A recent Consumer Reports survey of its subscribers found physical therapy to be one of the top treatment choices for back pain, according to the survey results in the May 2009 issue of the magazine.
Physical therapy and other hands-on treatments were among the top five in the results. The survey of 14,000 Consumer Reports subscribers, who had reported back pain in the last year but had not had surgery, rated consumer satisfaction of treatments they had used to alleviate their back pain. Most of the participants, according to the article, had tried more than five different treatments to ease the pain.
“Physical therapy focuses not on just easing the pain, but also correcting the cause as much as possible, and also teaches the patient how to prevent future pain and injuries, ” says Jayne Fleck Pool, Vice President of Clinical Services and Compliance at Physiotherapy Associates.
A March 23 segment on back pain on NBC’s Today Show highlighted the story of Linda Michel, 39, a woman with severe back pain who is using physical therapy to treat her back problems. According to Michel, after six weeks of physical therapy, the pain is almost gone.
“What I am learning are different things I can take home with me. Things I can continue to do to ensure the health of my back,” said Michel.
Michel’s intention, according to the segment, was to avoid surgery through physical therapy. Others with back pain should consider non-invasive alternatives before having surgery as well. While medications are an option, they can often have unwanted side effects, in addition to the long-term cost. The Consumer Reports article urged consumers to take into consideration those possible side effects before use.
Click here to learn more about physical therapy as an alternative to long term medications.
“Clinical trials have shown that about half of the people who take (opioid pain relievers) suffer adverse effects such as drowsiness, respiratory depression and gastrointestinal symptoms such as constipation, reflux, heartburn, cramping, nausea and vomiting,” said Dr. Orly Avitzur, M.D., in the May 2009 issue.
When surgery is an option, it is important to also consider the recovery time after, and the possibility that the surgery may not work. In a 2008 survey from Consumer Reports, only 34 percent of those surveyed were “very satisfied” with the results of their surgery.
Another telling result of the 2009 Consumer Reports back pain survey is that 58 percent of participants wished they had done more exercising to strengthen their backs. A physical therapist can provide safe and effective exercises to help strengthen those supporting muscles to prevent pain and possible injury.
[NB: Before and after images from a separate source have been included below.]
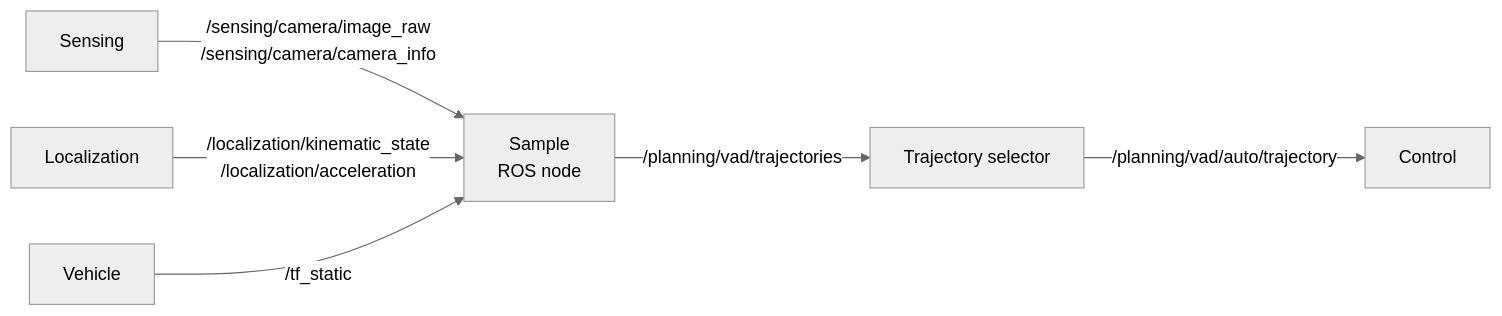
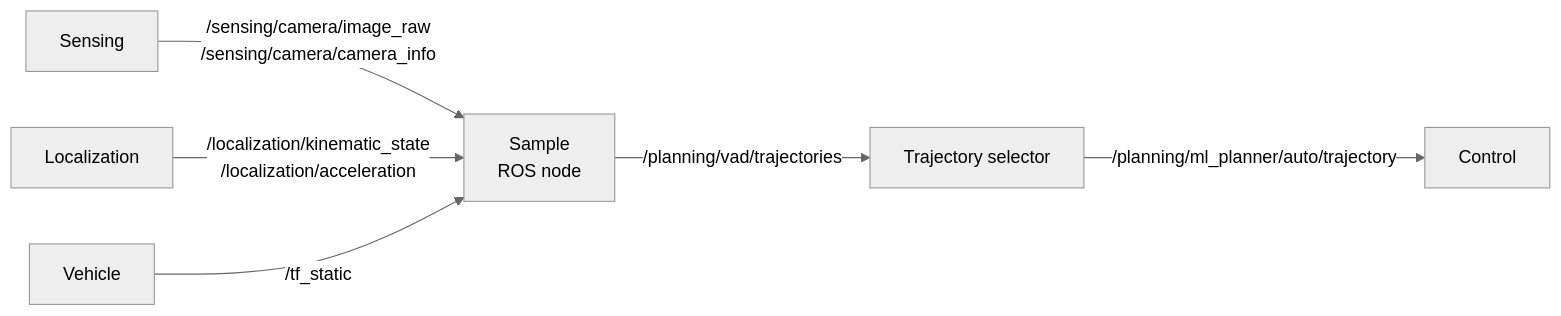
The first of 2 diagrams in docs/ml_sample/design.md (AutomotiveAIChallenge/aichallenge-documentation-racingkart), drawn with Mermaid (neutral theme) before and after one commit. The commit also changed other lines of this file and 1 other file, not shown here.

````diff
--- a/docs/ml_sample/design.md
+++ b/docs/ml_sample/design.md
@@ -17,12 +17,12 @@
 ```mermaid
 graph LR
     SampleNode["Sample<br>ROS node"]
     TrajectorySelection["Trajectory selector"]
     
     Sensing -- "/sensing/camera/image_raw<br>/sensing/camera/camera_info" --> SampleNode
     Localization -- "/localization/kinematic_state<br>/localization/acceleration" --> SampleNode
     Vehicle -- "/tf_static" --> SampleNode
     
     SampleNode -- "/planning/vad/trajectories<br>" --> TrajectorySelection
-    TrajectorySelection -- "/planning/vad/auto/trajectory<br>" --> Control
+    TrajectorySelection -- "/planning/ml_planner/auto/trajectory<br>" --> Control
 ```
````
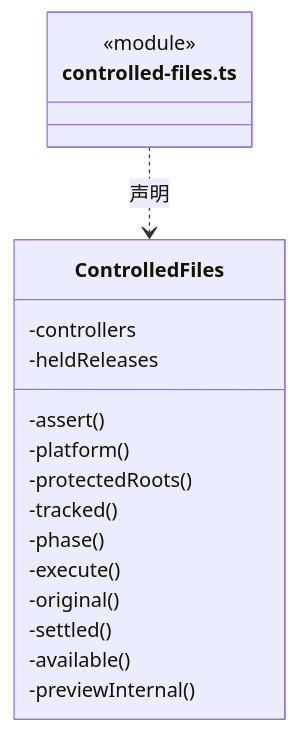
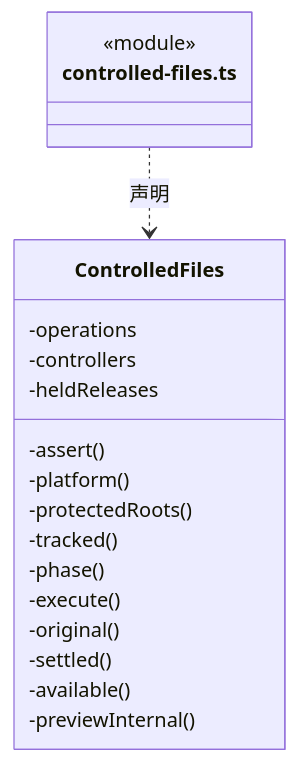
Before and after one commit to nan023062/cbim: the third of 5 diagrams in src/logic/file-operations/service/ARCHITECTURE.md, drawn with Mermaid. The commit also changed other lines of this file and 139 other files, not shown here.

Commit message:
docs(architecture): add source reading paths and complete file inventories

````diff
--- a/src/logic/file-operations/service/ARCHITECTURE.md
+++ b/src/logic/file-operations/service/ARCHITECTURE.md
@@ -63,21 +67,22 @@
 ```mermaid
 classDiagram
 class N_src_logic_file_operations_service_controlled_files_ts["controlled-files.ts"] {
   <<module>>
 }
 class N_src_logic_file_operations_service_controlled_files_ts_ControlledFiles["ControlledFiles"] {
+  -operations
   -controllers
   -heldReleases
   -assert()
   -platform()
   -protectedRoots()
   -tracked()
   -phase()
   -execute()
   -original()
   -settled()
   -available()
   -previewInternal()
 }
 N_src_logic_file_operations_service_controlled_files_ts ..> N_src_logic_file_operations_service_controlled_files_ts_ControlledFiles : 声明
 ```
````
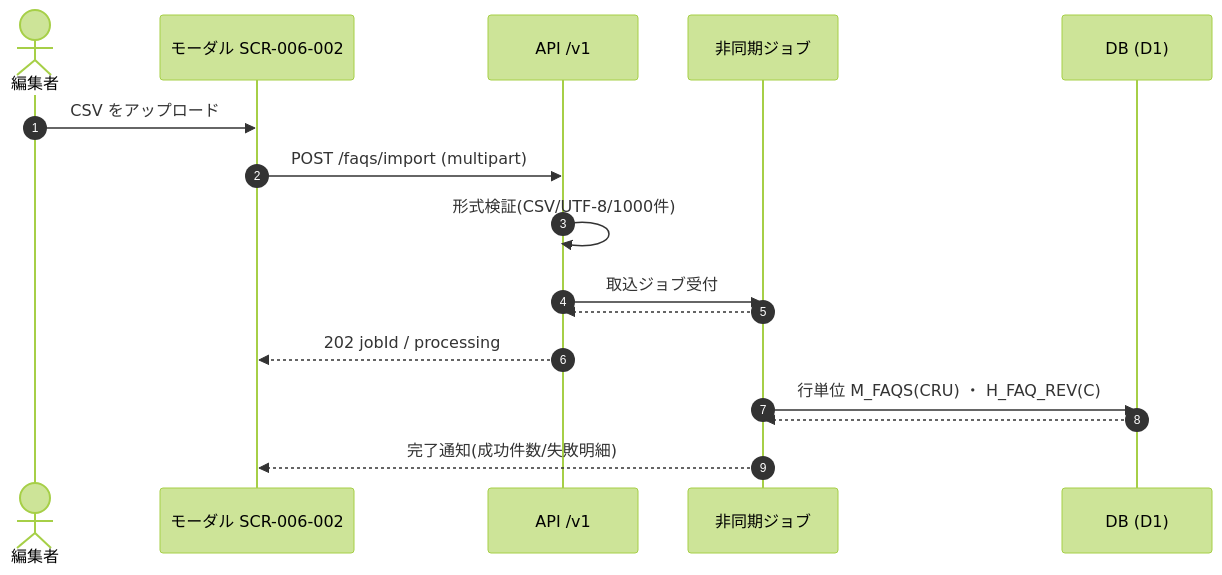
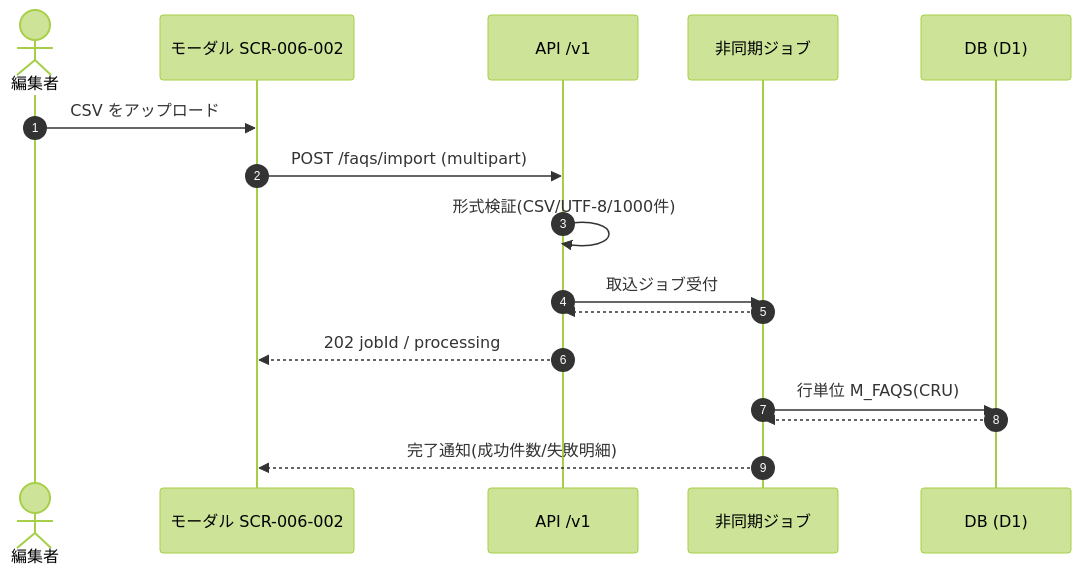
Before and after one commit to sikakou54/open-faq: the sixth of 10 diagrams in 02_basic-design/04_usecase-design.md, drawn with Mermaid (forest theme). The commit also changed other lines of this file and 12 other files, not shown here.

First line of the commit message:
FAQ改訂履歴機能(H_FAQ_REV)を全層から削除

````diff
--- a/02_basic-design/04_usecase-design.md
+++ b/02_basic-design/04_usecase-design.md
@@ -279,18 +279,18 @@
 ```mermaid
 sequenceDiagram
   autonumber
   actor M as 編集者
   participant SM as モーダル SCR-006-002
   participant API as API /v1
   participant Q as 非同期ジョブ
   participant DB as DB (D1)
   M->>SM: CSV をアップロード
   SM->>API: POST /faqs/import (multipart)
   API->>API: 形式検証(CSV/UTF-8/1000件)
   API->>Q: 取込ジョブ受付
   Q-->>API: 
   API-->>SM: 202 jobId / processing
-  Q->>DB: 行単位 M_FAQS(CRU) ・ H_FAQ_REV(C)
+  Q->>DB: 行単位 M_FAQS(CRU)
   DB-->>Q: 
   Q-->>SM: 完了通知(成功件数/失敗明細)
 ```
````
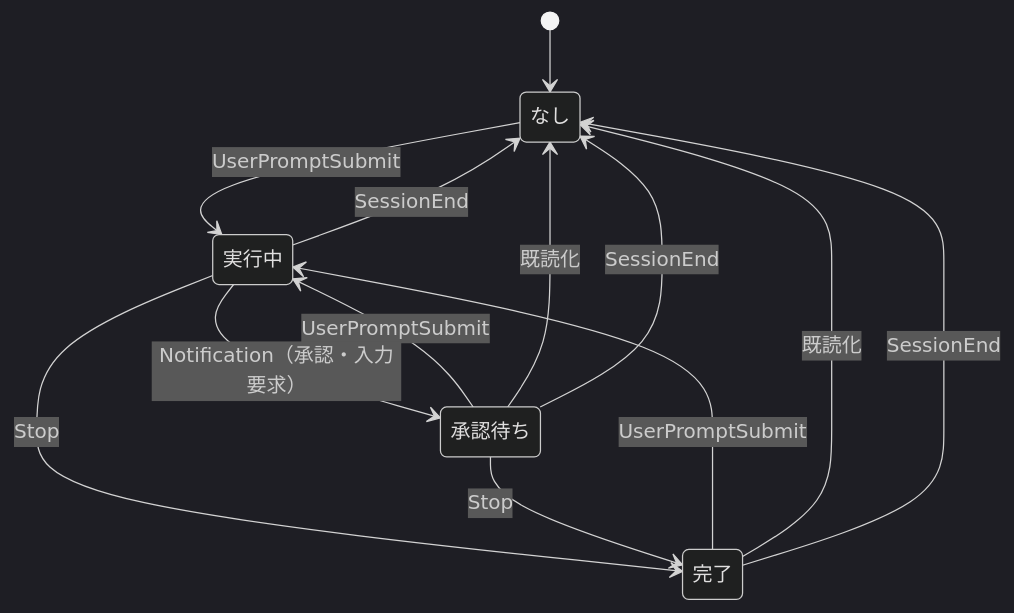
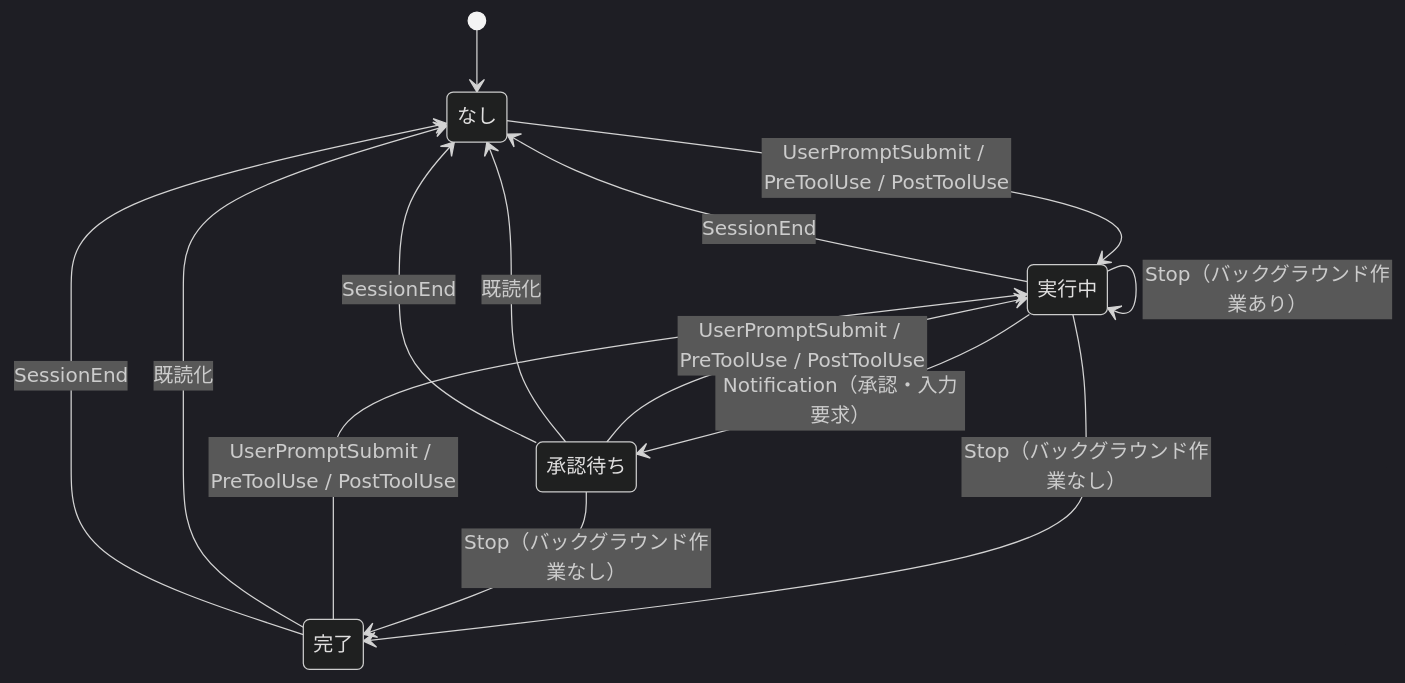
The diagram in docs/tmux-claude-status.md (roamer7038/dotfiles), drawn with Mermaid (dark theme) before and after one commit. The commit also changed other lines of this file, not shown here.

````diff
--- a/docs/tmux-claude-status.md
+++ b/docs/tmux-claude-status.md
@@ -108,20 +117,21 @@
 ```mermaid
 stateDiagram-v2
     state "なし" as none
     state "実行中" as running
     state "承認待ち" as waiting
     state "完了" as done
 
     [*] --> none
-    none --> running: UserPromptSubmit
-    done --> running: UserPromptSubmit
-    waiting --> running: UserPromptSubmit
+    none --> running: UserPromptSubmit / PreToolUse / PostToolUse
+    done --> running: UserPromptSubmit / PreToolUse / PostToolUse
+    waiting --> running: UserPromptSubmit / PreToolUse / PostToolUse
     running --> waiting: Notification（承認・入力要求）
-    running --> done: Stop
-    waiting --> done: Stop
+    running --> done: Stop（バックグラウンド作業なし）
+    waiting --> done: Stop（バックグラウンド作業なし）
+    running --> running: Stop（バックグラウンド作業あり）
     waiting --> none: 既読化
     done --> none: 既読化
     running --> none: SessionEnd
     waiting --> none: SessionEnd
     done --> none: SessionEnd
 ```
````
More than 40 percent of the survey respondents who had tried exercise found it helped “a lot.”